• **WHAT YOU NEED TO DO**
Everything in the listing below must be set down again exactly, apart from the pictures.

• **THE DATA**
--- START ---

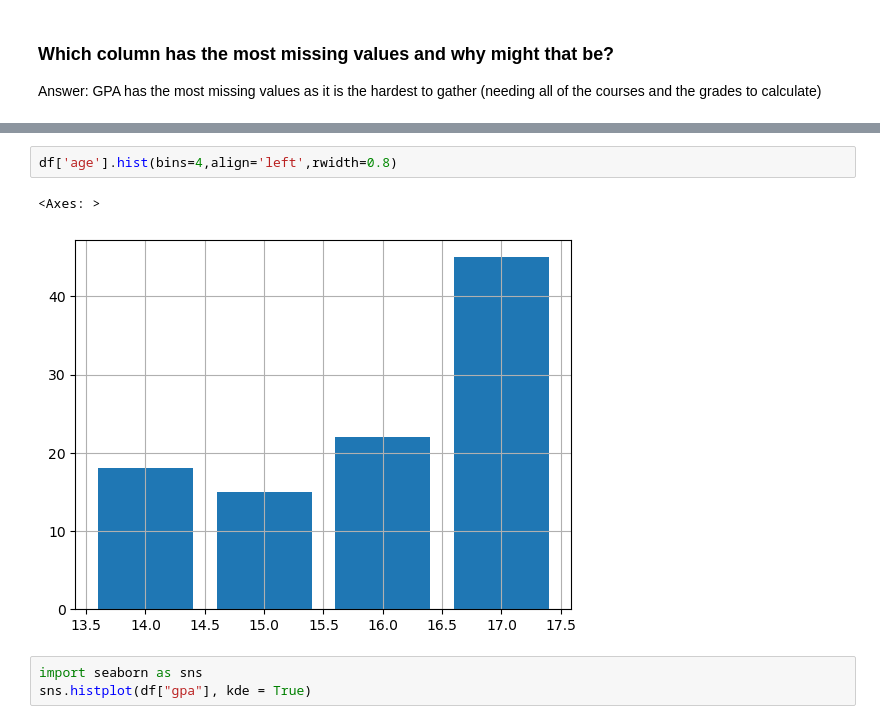
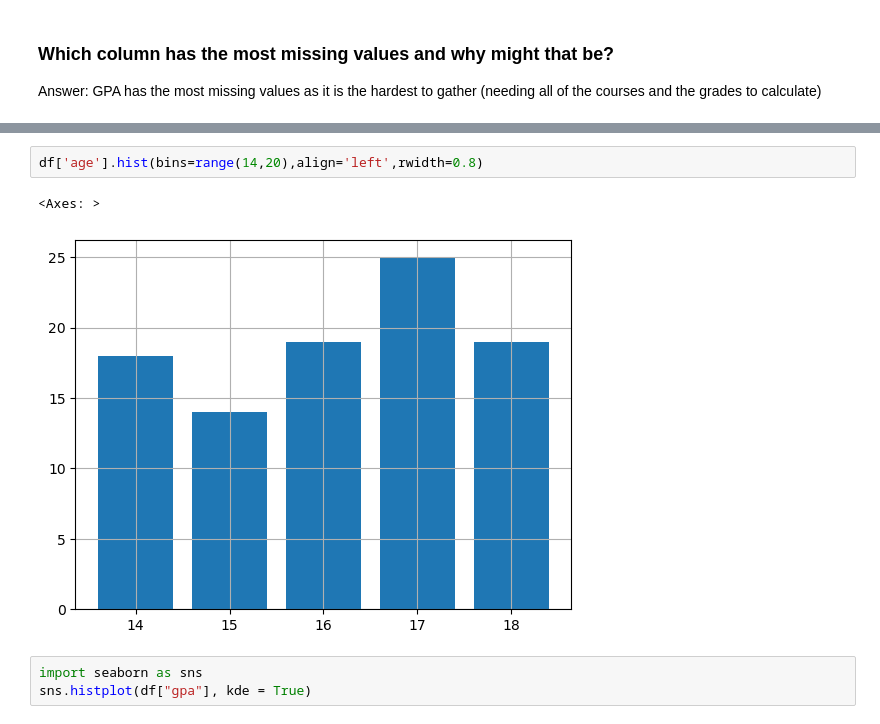
Before and after one commit to fun2play/lab-5-eda, a Jupyter notebook: notebooks/eda.ipynb, the cells around one changed output, grey strips where cells are left out. Saved outputs shown, nothing was run; the diff lists cells and outputs as text.

```diff
--- a/notebooks/eda.ipynb
+++ b/notebooks/eda.ipynb
@@ -41,8 +75,8 @@ Answer: GPA has the most missing values as it is the hardest to gather (needing
 # %%
-df['age'].hist(bins=4,align='left',rwidth=0.8)
+df['age'].hist(bins=range(14,20),align='left',rwidth=0.8)
 # %% [output]
 <Axes: >
-[figure, old version]
+[figure, new version]
 # %%
 import seaborn as sns
 sns.histplot(df["gpa"], kde = True)
```
Also changed, not shown: parts of 1 cell of this notebook.
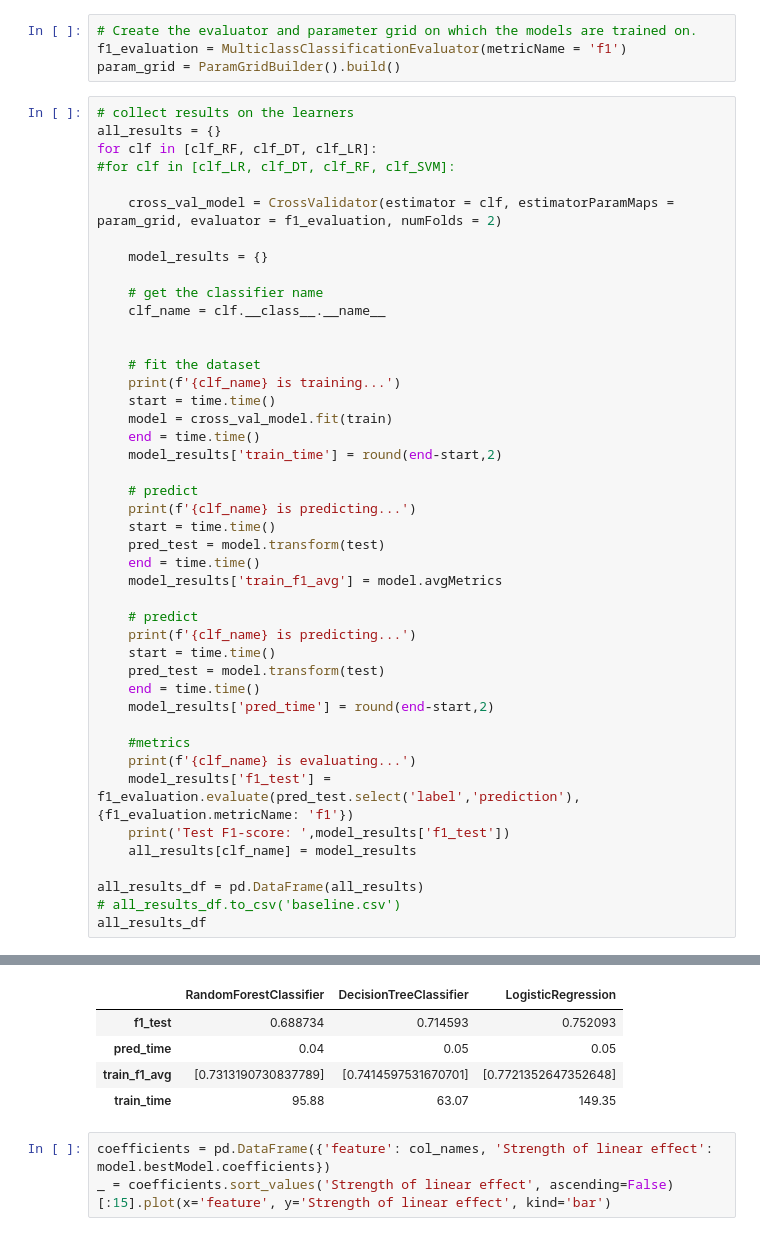
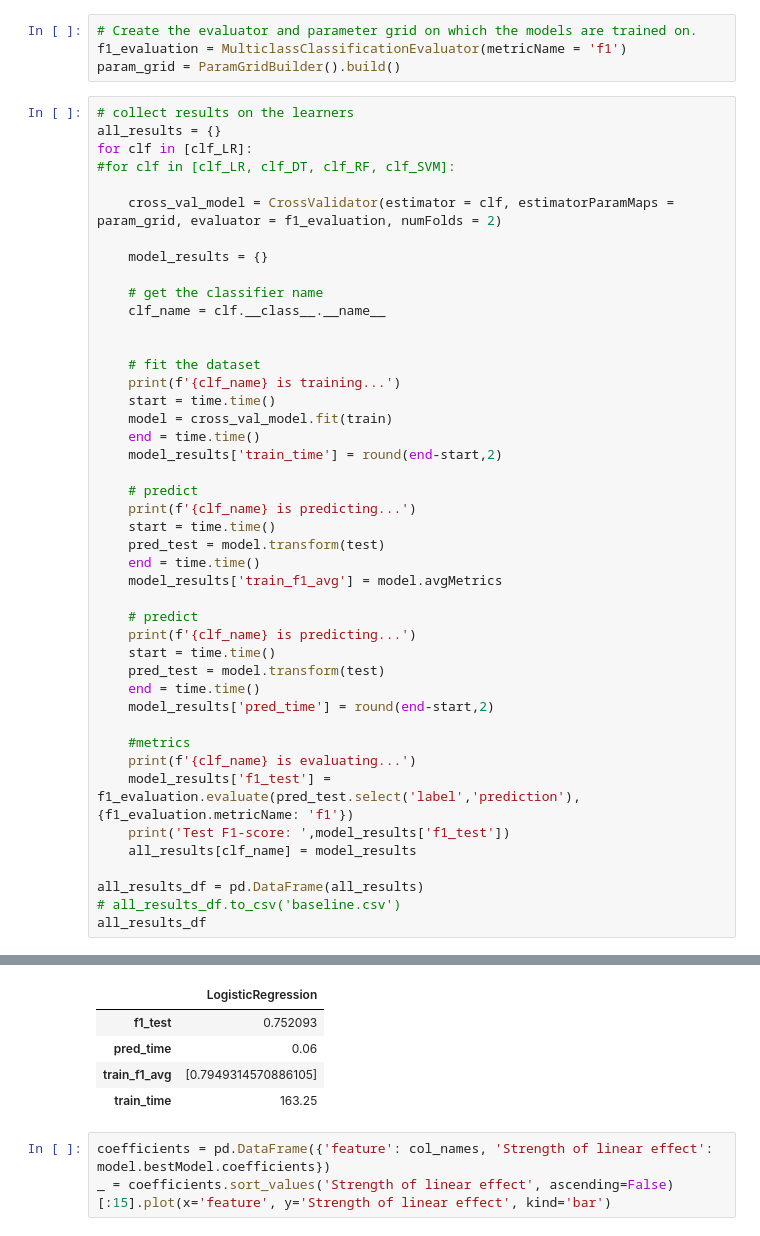
Before and after one commit to clemenshaerder/Udacity_Sparkify, a Jupyter notebook: Sparkify.ipynb, the cells around one changed output, grey strips where cells are left out. Cells and saved outputs as stored; diff of their text form.

```diff
--- a/Sparkify.ipynb
+++ b/Sparkify.ipynb
@@ -589,7 +589,7 @@ param_grid = ParamGridBuilder().build()
 # %%
 # collect results on the learners
 all_results = {}
-for clf in [clf_RF, clf_DT, clf_LR]:
+for clf in [clf_LR]:
 #for clf in [clf_LR, clf_DT, clf_RF, clf_SVM]:
 
     cross_val_model = CrossValidator(estimator = clf, estimatorParamMaps = param_grid, evaluator = f1_evaluation, numFolds = 2)
@@ -644,13 +634,13 @@ Test F1-score:  0.7145931543349046
 LogisticRegression is training...
 LogisticRegression is predicting...
 LogisticRegression is predicting...
 LogisticRegression is evaluating...
 Test F1-score:  0.7520931925737168
-|  | RandomForestClassifier | DecisionTreeClassifier | LogisticRegression |
-| f1_test | 0.688734 | 0.714593 | 0.752093 |
-| pred_time | 0.04 | 0.05 | 0.05 |
-| train_f1_avg | [0.7313190730837789] | [0.7414597531670701] | [0.7721352647352648] |
-| train_time | 95.88 | 63.07 | 149.35 |
+|  | LogisticRegression |
+| f1_test | 0.752093 |
+| pred_time | 0.06 |
+| train_f1_avg | [0.7949314570886105] |
+| train_time | 163.25 |
 # %%
 coefficients = pd.DataFrame({'feature': col_names, 'Strength of linear effect': model.bestModel.coefficients})
 _ = coefficients.sort_values('Strength of linear effect', ascending=False)[:15].plot(x='feature', y='Strength of linear effect', kind='bar')
```
Also changed, not shown: parts of 11 cells of this notebook.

--- END ---

• **ANSWER BOX**
Before and after one commit to fun2play/lab-5-eda, a Jupyter notebook: notebooks/eda.ipynb, the cells around one changed output, grey strips where cells are left out. Saved outputs shown, nothing was run; the diff lists cells and outputs as text.

```diff
--- a/notebooks/eda.ipynb
+++ b/notebooks/eda.ipynb
@@ -41,8 +75,8 @@ Answer: GPA has the most missing values as it is the hardest to gather (needing
 # %%
-df['age'].hist(bins=4,align='left',rwidth=0.8)
+df['age'].hist(bins=range(14,20),align='left',rwidth=0.8)
 # %% [output]
 <Axes: >
-[figure, old version]
+[figure, new version]
 # %%
 import seaborn as sns
 sns.histplot(df["gpa"], kde = True)
```
Also changed, not shown: parts of 1 cell of this notebook.
Before and after one commit to clemenshaerder/Udacity_Sparkify, a Jupyter notebook: Sparkify.ipynb, the cells around one changed output, grey strips where cells are left out. Cells and saved outputs as stored; diff of their text form.

```diff
--- a/Sparkify.ipynb
+++ b/Sparkify.ipynb
@@ -589,7 +589,7 @@ param_grid = ParamGridBuilder().build()
 # %%
 # collect results on the learners
 all_results = {}
-for clf in [clf_RF, clf_DT, clf_LR]:
+for clf in [clf_LR]:
 #for clf in [clf_LR, clf_DT, clf_RF, clf_SVM]:
 
     cross_val_model = CrossValidator(estimator = clf, estimatorParamMaps = param_grid, evaluator = f1_evaluation, numFolds = 2)
@@ -644,13 +634,13 @@ Test F1-score:  0.7145931543349046
 LogisticRegression is training...
 LogisticRegression is predicting...
 LogisticRegression is predicting...
 LogisticRegression is evaluating...
 Test F1-score:  0.7520931925737168
-|  | RandomForestClassifier | DecisionTreeClassifier | LogisticRegression |
-| f1_test | 0.688734 | 0.714593 | 0.752093 |
-| pred_time | 0.04 | 0.05 | 0.05 |
-| train_f1_avg | [0.7313190730837789] | [0.7414597531670701] | [0.7721352647352648] |
-| train_time | 95.88 | 63.07 | 149.35 |
+|  | LogisticRegression |
+| f1_test | 0.752093 |
+| pred_time | 0.06 |
+| train_f1_avg | [0.7949314570886105] |
+| train_time | 163.25 |
 # %%
 coefficients = pd.DataFrame({'feature': col_names, 'Strength of linear effect': model.bestModel.coefficients})
 _ = coefficients.sort_values('Strength of linear effect', ascending=False)[:15].plot(x='feature', y='Strength of linear effect', kind='bar')
```
Also changed, not shown: parts of 11 cells of this notebook.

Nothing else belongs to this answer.